▸ **GIVEN INFORMATION**
* * * *
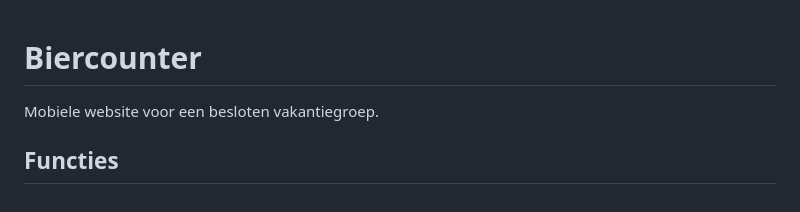
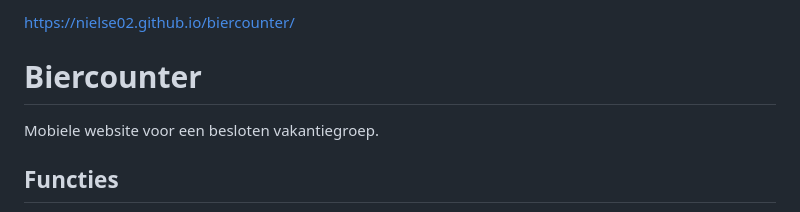
Before and after one commit to NielsE02/biercounter, a Markdown page: README.md, the part around the change. Rendered like a GitHub page.

Commit message:
Update README with project URL

```diff
--- a/README.md
+++ b/README.md
@@ -1,4 +1,4 @@
-
+https://nielse02.github.io/biercounter/
 
 # Biercounter
 
```
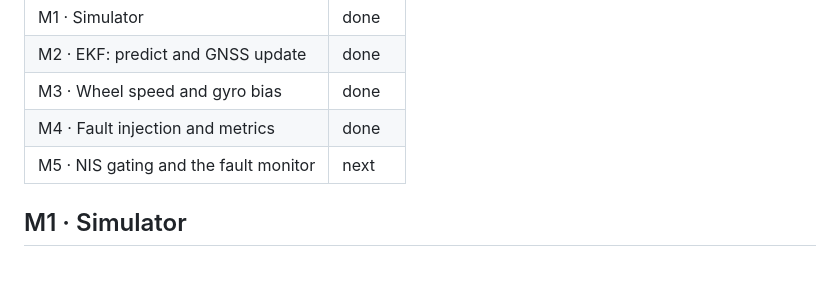
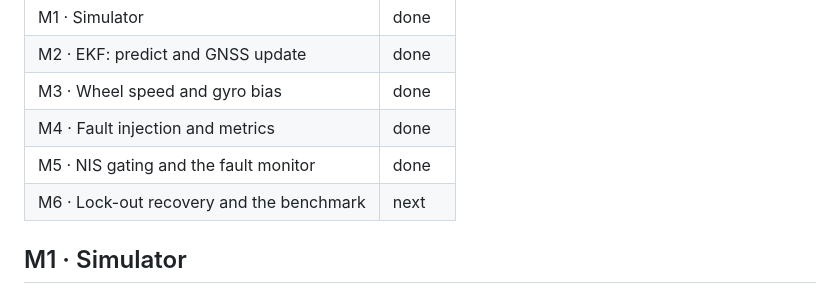
Before and after one commit to muhaka-1/fusion-fault-lab-v1, a Markdown page: README.md, the part around one of its changes. GitHub-like rendering; blank space fills up the shorter version.

```diff
--- a/README.md
+++ b/README.md
@@ -9,7 +9,8 @@ module at a time; each module ends in tests that pass.
 | M2 · EKF: predict and GNSS update | done |
 | M3 · Wheel speed and gyro bias | done |
 | M4 · Fault injection and metrics | done |
-| M5 · NIS gating and the fault monitor | next |
+| M5 · NIS gating and the fault monitor | done |
+| M6 · Lock-out recovery and the benchmark | next |
 
 ## M1 · Simulator
 
```
Also changed, not shown: other parts of README.md (+33 -0 lines), LEARNING.md (+48 -0 lines), docs/m4_faults.png, docs/m5_gating.png (added), 13 other files.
* * * *
▸ **WHAT YOU SHOULD DO**
I would like the material repeated in full and exactly, with its images omitted.

▸ **EXERCISE ANSWER**
Before and after one commit to NielsE02/biercounter, a Markdown page: README.md, the part around the change. Rendered like a GitHub page.

Commit message:
Update README with project URL

```diff
--- a/README.md
+++ b/README.md
@@ -1,4 +1,4 @@
-
+https://nielse02.github.io/biercounter/
 
 # Biercounter
 
```
Before and after one commit to muhaka-1/fusion-fault-lab-v1, a Markdown page: README.md, the part around one of its changes. GitHub-like rendering; blank space fills up the shorter version.

```diff
--- a/README.md
+++ b/README.md
@@ -9,7 +9,8 @@ module at a time; each module ends in tests that pass.
 | M2 · EKF: predict and GNSS update | done |
 | M3 · Wheel speed and gyro bias | done |
 | M4 · Fault injection and metrics | done |
-| M5 · NIS gating and the fault monitor | next |
+| M5 · NIS gating and the fault monitor | done |
+| M6 · Lock-out recovery and the benchmark | next |
 
 ## M1 · Simulator
 
```
Also changed, not shown: other parts of README.md (+33 -0 lines), LEARNING.md (+48 -0 lines), docs/m4_faults.png, docs/m5_gating.png (added), 13 other files.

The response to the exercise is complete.